#### PROBLEM TO SOLVE:
Copy all records exactly, excluding images.

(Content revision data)
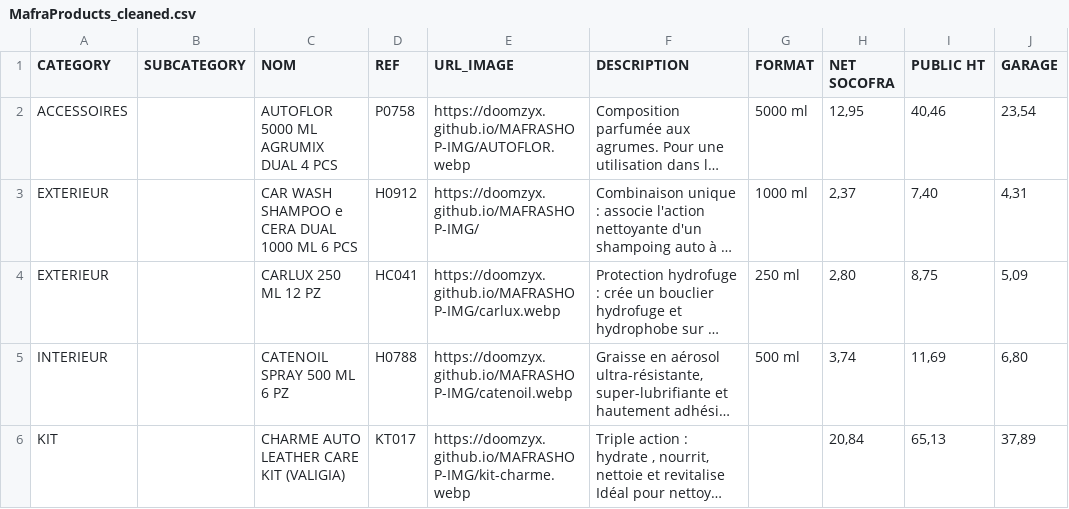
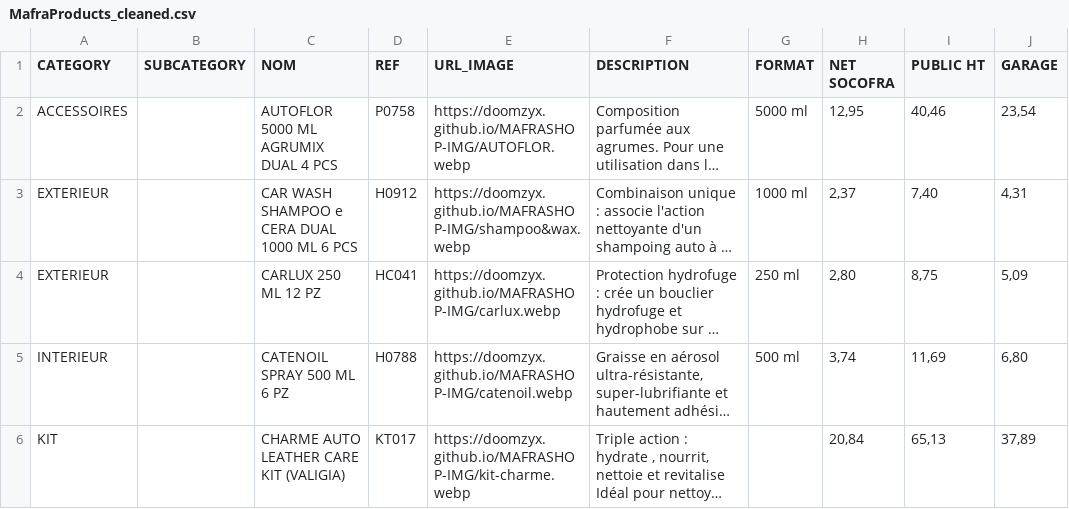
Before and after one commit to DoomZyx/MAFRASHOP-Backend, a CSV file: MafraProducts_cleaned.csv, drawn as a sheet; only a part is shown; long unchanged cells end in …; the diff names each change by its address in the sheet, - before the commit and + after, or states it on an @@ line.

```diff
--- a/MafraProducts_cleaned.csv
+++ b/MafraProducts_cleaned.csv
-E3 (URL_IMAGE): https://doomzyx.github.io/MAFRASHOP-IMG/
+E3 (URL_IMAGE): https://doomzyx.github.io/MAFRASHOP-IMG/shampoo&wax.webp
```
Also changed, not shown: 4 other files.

#### YOUR SOLUTION:
Before and after one commit to DoomZyx/MAFRASHOP-Backend, a CSV file: MafraProducts_cleaned.csv, drawn as a sheet; only a part is shown; long unchanged cells end in …; the diff names each change by its address in the sheet, - before the commit and + after, or states it on an @@ line.

```diff
--- a/MafraProducts_cleaned.csv
+++ b/MafraProducts_cleaned.csv
-E3 (URL_IMAGE): https://doomzyx.github.io/MAFRASHOP-IMG/
+E3 (URL_IMAGE): https://doomzyx.github.io/MAFRASHOP-IMG/shampoo&wax.webp
```
Also changed, not shown: 4 other files.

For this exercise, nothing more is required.